Perceptual computing is an evolution of cognitive computing, in which computers can not only provide answers to the complex questions posed to them but can also subsequently ask the right follow up questions and then interact with the environment—either physical, cyber, or social—to collect the relevant data. As PC evolves, the personalization components would extend to include temporal and spatial context, and others factors that drive human decisions and actions, such as emotions, and cultural and social preferences. This will enable more effective answers, better decisions and timely actions that are specifically tailored to each person. We envision the cyclical process of PC to evolve background knowledge toward contextualization and personalization. We demonstrated PC and its complementary nature to SC and CC by taking a concrete, real-world example of asthma management. The Internet of Things, often hailed as the next great phase of the Web, with its emphasis on sensing and actuation will exploit all these three forms of computing.


[ATM15] Asthma Triggers and Management: Tips to Remember, http://www.aaaai.org/conditions-and-treatments/library/asthma-library/asthma-triggers-and-management.aspx (Accessed Jan 18, 2015)
[C12] Michael Compton, et al. "The SSN ontology of the W3C semantic sensor network incubator group." Web Semantics: Science, Services and Agents on the World Wide Web 17 (2012): 25-32.

[C13] Andy Clark. "Whatever next? Predictive brains, situated agents, and the future of cognitive science." Behavioral and Brain Sciences 36.03 (2013): 181-204.
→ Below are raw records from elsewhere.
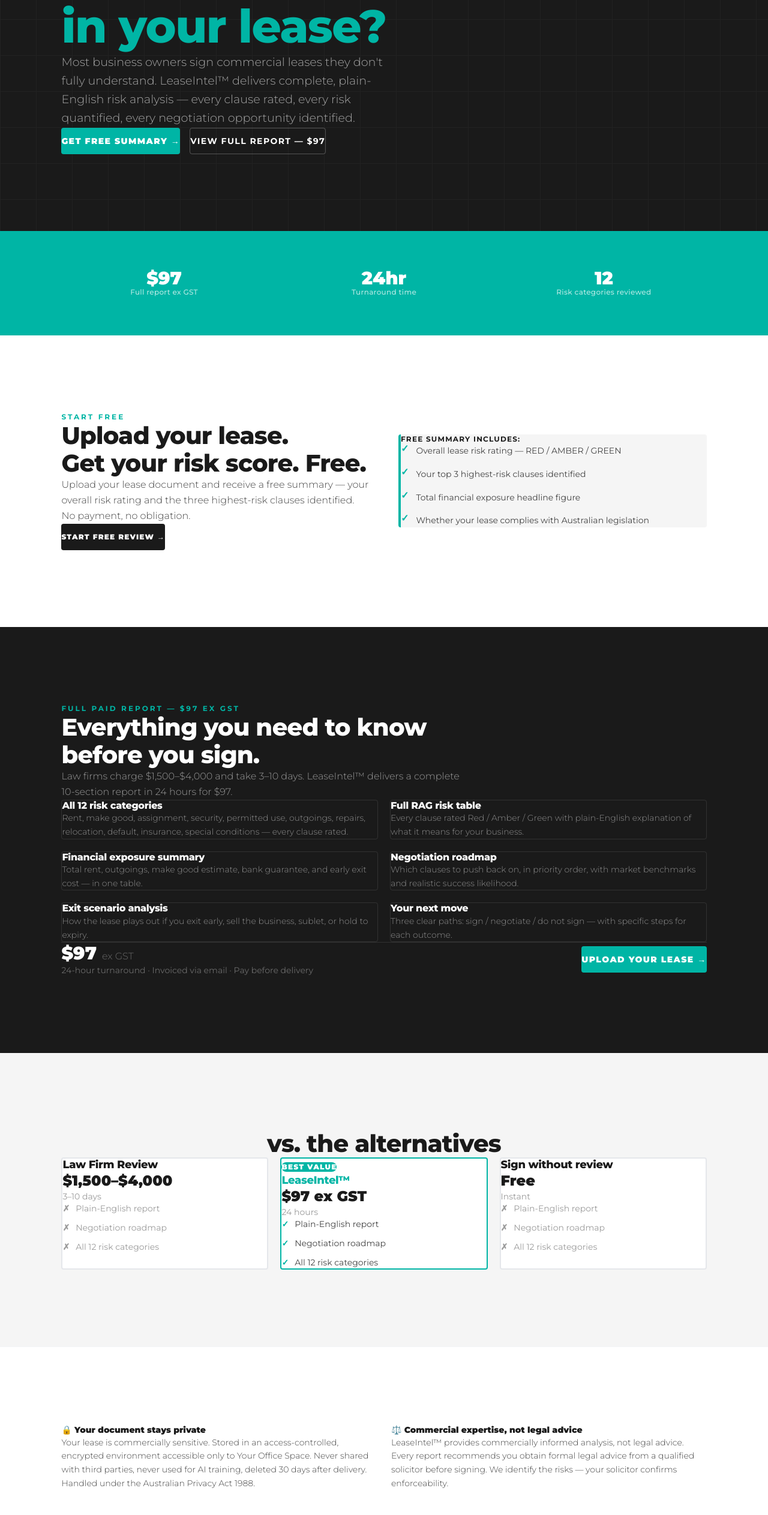
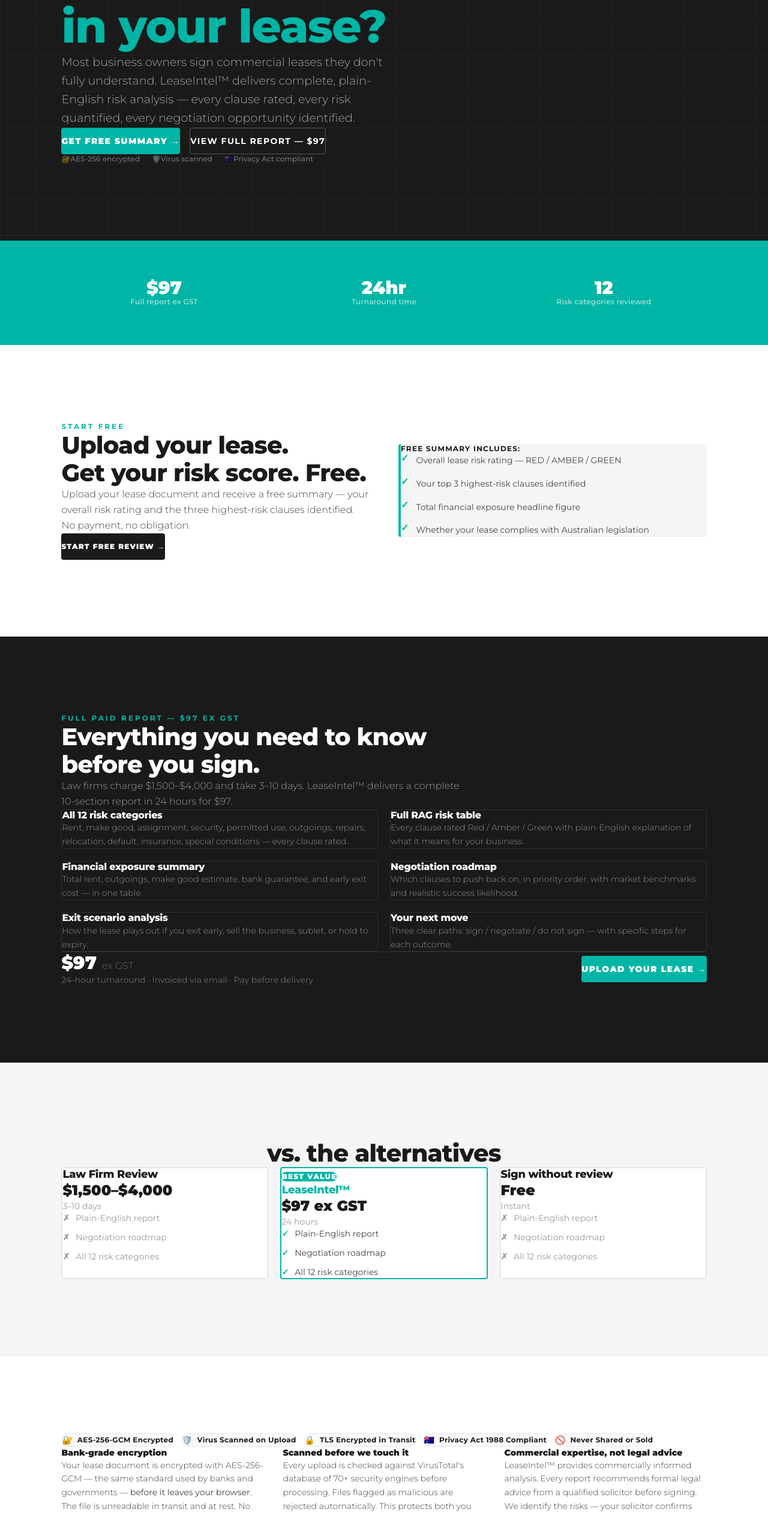
Before and after one commit to yossy-jk/yos-website, a Next.js app: page /lease-review in a window 1280 px wide. Shown: the part 268-2793 px from the top of the page at 60% size. Built offline with nearby package versions, Linux system fonts and the light colour scheme.

Commit message:
LeaseIntel security marketing — trust badge strip, hero security signals, upload form badges, 3-column security section

```diff
--- a/src/app/lease-review/page.tsx
+++ b/src/app/lease-review/page.tsx
@@ -360,6 +360,17 @@ export default function LeaseReviewPage() {
                   View Full Report — $97
                 </a>
               </div>
+              <div className="flex flex-wrap gap-x-5 gap-y-1.5 mt-5">
+                {[
+                  { icon: '🔐', text: 'AES-256 encrypted' },
+                  { icon: '🛡️', text: 'Virus scanned' },
+                  { icon: '🇦🇺', text: 'Privacy Act compliant' },
+                ].map(s => (
+                  <span key={s.text} className="flex items-center gap-1.5 text-white/40 text-xs font-medium">
+                    <span>{s.icon}</span>{s.text}
+                  </span>
+                ))}
+              </div>
             </FadeIn>
           </div>
         </section>
@@ -514,31 +525,52 @@ export default function LeaseReviewPage() {
 
         {/* SECURITY */}
         <section className="bg-white border-t border-gray-100" style={{ paddingTop: 'clamp(5rem,10vw,12rem)', paddingBottom: 'clamp(5rem,10vw,12rem)' }}>
-          <div className="max-w-screen-xl mx-auto grid grid-cols-1 md:grid-cols-2 gap-6" style={{ paddingLeft: 'clamp(1.5rem,8vw,10rem)', paddingRight: 'clamp(1.5rem,8vw,10rem)' }}>
+          <div className="max-w-screen-xl mx-auto" style={{ paddingLeft: 'clamp(1.5rem,8vw,10rem)', paddingRight: 'clamp(1.5rem,8vw,10rem)' }}>
+
+            {/* Trust badge strip */}
+            <FadeIn>
+              <div className="flex flex-wrap gap-3 mb-12">
+                {[
+                  { icon: '🔐', label: 'AES-256-GCM Encrypted' },
+                  { icon: '🛡️', label: 'Virus Scanned on Upload' },
+                  { icon: '🔒', label: 'TLS Encrypted in Transit' },
+                  { icon: '🇦🇺', label: 'Privacy Act 1988 Compliant' },
+                  { icon: '🚫', label: 'Never Shared or Sold' },
+                ].map(b => (
+                  <div key={b.label} className="inline-flex items-center gap-2 border border-gray-200 rounded-full px-4 py-2 bg-gray-50">
+                    <span className="text-sm">{b.icon}</span>
+                    <span className="text-near-black font-bold text-xs tracking-wide">{b.label}</span>
+                  </div>
+                ))}
+              </div>
+            </FadeIn>
+
+            <div className="grid grid-cols-1 md:grid-cols-3 gap-8">
               <FadeIn direction="left">
                 <div>
-                <p className="text-near-black font-black text-sm mb-3 flex items-center gap-2">
-                  <span className="text-teal">🔒</span> Your document stays private
+                  <p className="text-near-black font-black text-sm mb-3">Bank-grade encryption</p>
+                  <p className="text-charcoal text-sm leading-relaxed font-light">
+                    Your lease document is encrypted with AES-256-GCM — the same standard used by banks and governments — <strong>before it leaves your browser</strong>. The file is unreadable in transit and at rest. No third party can access it, even if they intercept the transmission.
                   </p>
+                </div>
+              </FadeIn>
+              <FadeIn>
+                <div>
+                  <p className="text-near-black font-black text-sm mb-3">Scanned before we touch it</p>
                   <p className="text-charcoal text-sm leading-relaxed font-light">
-                  Your lease is commercially sensitive. Stored in an access-controlled, encrypted environment
-                  accessible only to Your Office Space. Never shared with third parties, never used for AI training,
-                  deleted 30 days after delivery. Handled under the Australian Privacy Act 1988.
+                    Every upload is checked against VirusTotal&apos;s database of 70+ security engines before processing. Files flagged as malicious are rejected automatically. This protects both you and our team.
                   </p>
                 </div>
               </FadeIn>
               <FadeIn direction="right">
                 <div>
-                <p className="text-near-black font-black text-sm mb-3 flex items-center gap-2">
-                  <span>⚖️</span> Commercial expertise, not legal advice
-                </p>
+                  <p className="text-near-black font-black text-sm mb-3">Commercial expertise, not legal advice</p>
                   <p className="text-charcoal text-sm leading-relaxed font-light">
-                  LeaseIntel™ provides commercially informed analysis, not legal advice. Every report recommends
-                  you obtain formal legal advice from a qualified solicitor before signing.
-                  We identify the risks — your solicitor confirms enforceability.
+                    LeaseIntel™ provides commercially informed analysis. Every report recommends formal legal advice from a qualified solicitor before signing. We identify the risks — your solicitor confirms enforceability.
                   </p>
                 </div>
               </FadeIn>
+            </div>
           </div>
         </section>
 
@@ -723,9 +755,18 @@ export default function LeaseReviewPage() {
                 <p className="text-red-400 text-xs font-medium -mt-2">{errors.file}</p>
               )}
 
-              <p className="text-white/25 text-xs leading-relaxed">
-                Stored securely, never shared. By submitting you agree to our privacy policy.
-                This service provides commercial analysis, not legal advice.
+              {/* Security trust signals */}
+              <div className="flex flex-wrap gap-x-4 gap-y-1.5">
+                {[
+                  '🔐 AES-256 encrypted in your browser',
+                  '🛡️ Virus scanned before processing',
+                  '🔒 TLS secured in transit',
+                ].map(s => (
+                  <span key={s} className="text-white/35 text-xs font-medium">{s}</span>
+                ))}
+              </div>
+              <p className="text-white/20 text-xs leading-relaxed">
+                Never shared or sold. Deleted 30 days after delivery. Australian Privacy Act 1988.
               </p>
 
               <button
```
Lines whose indentation alone changed are shown as unchanged.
[G97] Richard Gregory. "Knowledge in perception and illusion," Philosophical Transactions of the Royal Society of London, Series B: Biological Sciences 352.1358 (1997): 1121-1127.

[HST12] Cory Henson, Amit Sheth, Krishnaprasad Thirunarayan. 'Semantic Perception: Converting Sensory Observations to Abstractions,' IEEE Internet Computing, vol. 16, no. 2, pp. 26-34, Mar./Apr. 2012

[HTS12] Cory Henson, Krishnaprasad Thirunarayan, and Amit Sheth. 'An Efficient Bit Vector Approach to Semantics-based Machine Perception in Resource-Constrained Devices,' 11th International Semantic Web Conference (ISWC 2012), Boston, Massachusetts, USA, November 11-15, 2012.

[MW91] Mark Weiser. “The Computer for the 21st Century,” Scientific American, 265 (3), September 1991, pp. 94-104.

[N67] Ulric Neisser. "Cognitive psychology." (1967).

[S10] Amit Sheth. 'Computing for Human Experience: Semantics-Empowered Sensors, Services, and Social Computing on the Ubiquitous Web,' IEEE Internet Computing 14(1), pp. 88-91, Jan./Feb. 2010

[SAH13] Ami Sheth, Pramod Anantharam, Cory Henson. 'Physical-Cyber-Social Computing: An Early 21st Century Approach,' IEEE Intelligent Systems, pp. 79-82, Jan./Feb. 2013

[S14] Amit Sheth 15 years of Semantic Search and Ontology-enabled Semantic Applications, Amit Sheth, http://amitsheth.blogspot.com/2014/09/15-years-of-semantic-search-and.html (Accessed Jan 21, 2015)

[W15] IBMs Watson may soon be the best doctor in the world, http://www.businessinsider.com/ibms-watson-may-soon-be-the-best-doctor-in-the-world-2014-4 (Accessed Jan 20, 2015)

[K13] Stephen Michael, and Stephen Kosslyn. Top Brain, Bottom Brain: Surprising Insights Into how You Think. Simon and Schuster, 2013.